In this study, we used the Particle Flow Code 2D (PFC2D) to simulate interaction of hydraulic fractures and natural fractures in low permeable hard rock. Natural fractures are simulated using the smooth joint model of PFC2D. We modified our fluid flow algorithm to model larger fracture permeability, and we investigated interactions of hydraulic fractures and natural fractures by varying the angle of approach and viscosity of the fracturing fluid. We also investigated seismic events evolving in a complex fracture network. The results demonstrate that our modelling tool is able to capture all possible interactions of hydraulic and natural fractures: Arrest, Crossing, Slippage of hydraulic fracture, Dilation of natural fracture, Closing/Opening of natural fracture. With low angle of approach, the hydraulic fracture coalesces with the natural fractures and results in hydro-shearing and propagation of hydro-wing fractures at the tips that are mostly Mode I type. We tested the model containing multiple natural fractures with varied fluid viscosity. Hydraulic fracture generated by high viscosity fluid tends to be localized, linear and less influenced by the natural fractures. In the complex network of natural fractures, fluid columns built along the fracture network increase the local state of stress by stress shadowing. Hydro-shearing of the natural fractures that were under increased stress state can be explained as the main mechanism responsible for occurrence of larger magnitude microseismic events.

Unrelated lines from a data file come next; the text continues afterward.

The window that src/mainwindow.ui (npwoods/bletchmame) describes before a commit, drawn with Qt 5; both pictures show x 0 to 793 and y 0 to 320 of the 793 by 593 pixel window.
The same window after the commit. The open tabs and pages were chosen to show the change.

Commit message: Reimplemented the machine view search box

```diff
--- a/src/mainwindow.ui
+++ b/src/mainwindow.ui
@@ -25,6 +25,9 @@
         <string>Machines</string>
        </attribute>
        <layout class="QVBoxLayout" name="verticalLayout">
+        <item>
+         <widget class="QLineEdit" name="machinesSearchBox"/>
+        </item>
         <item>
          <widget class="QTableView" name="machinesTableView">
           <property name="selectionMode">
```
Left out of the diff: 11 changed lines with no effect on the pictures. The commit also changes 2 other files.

Geothermal energy stored in the deep subsurface especially in low permeable and hard crystalline rock mass can be accessed by enlarging the surface area where the injected fluid makes contacts to rock mass containing geothermal heat and by increasing the flow rates of the injected fluid through natural pre-existing fracture. These two concepts contribute in the oil and gas industry and enhanced geothermal system to improve the productivity of the hydrocarbon and the geothermal heat energy, respectively.

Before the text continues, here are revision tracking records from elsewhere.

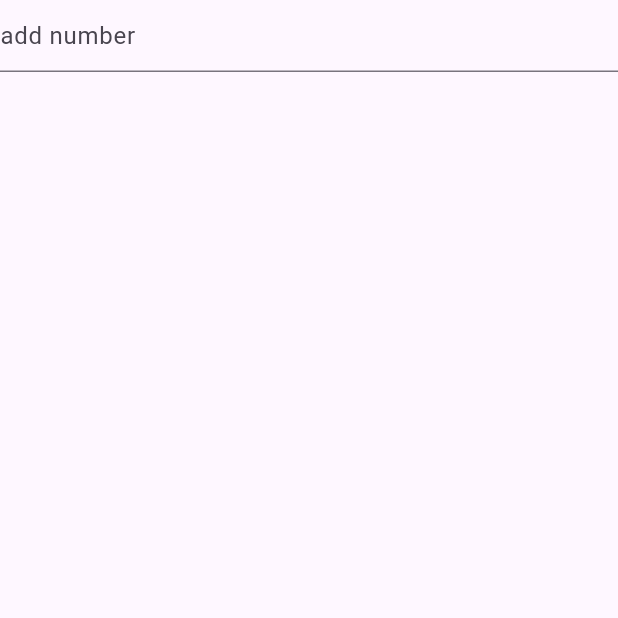
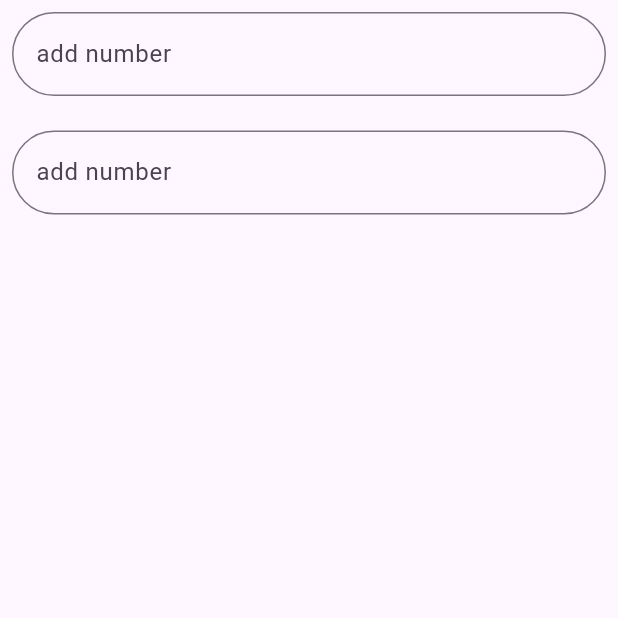
Before and after one commit to Jn-Sajol/Flutter-Map-Application, a Flutter app: the screen it shows after launch, on a phone screen of 412 x 824 dp, the top half of it. Run offline on Flutter 3.47's test engine with Material 3 defaults, Android fonts, the phone set to English and light mode, and no system bars.

Commit message:
home page decoraion

```diff
--- a/lib/pages/homepage.dart
+++ b/lib/pages/homepage.dart
@@ -6,11 +6,28 @@ class HomePage extends StatelessWidget {
   @override
   Widget build(BuildContext context) {
     return   Scaffold(
-        body: Column(
+        body: Padding(
+          padding: const EdgeInsets.all(8.0),
+          child: Column(
                 children: [
                 TextField(
                 decoration: const InputDecoration(
                 hintText:'add number',
+                border: OutlineInputBorder(
+                borderRadius: BorderRadius.all(Radius.circular(34))
+                )
+                ),
+                onTap: (){
+
+                },
+                ),
+                const SizedBox(height: 23,),
+                TextField(
+                decoration: const InputDecoration(
+                hintText:'add number',
+                border: OutlineInputBorder(
+                borderRadius: BorderRadius.all(Radius.circular(34))
+                )
                 ),
                 onTap: (){
 
@@ -18,6 +35,7 @@ class HomePage extends StatelessWidget {
                 )
                 ],
               ),
+        ),
     );
   }
 }
```
Lines whose indentation alone changed are shown as unchanged.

One of the key factors in successful creation of an efficient subsurface heat exchanger is to predict the propagation of hydraulic fractures (HF) and their interaction with natural pre-existing fractures (NF). There are a number of numerical codes that can simulate interactions of HF and NF, e.g. UDEC . However, not many of these codes are able to simulate the dynamic processes involved in the HF-NF interaction, i.e. evolution of seismicity in HF-NF interactions.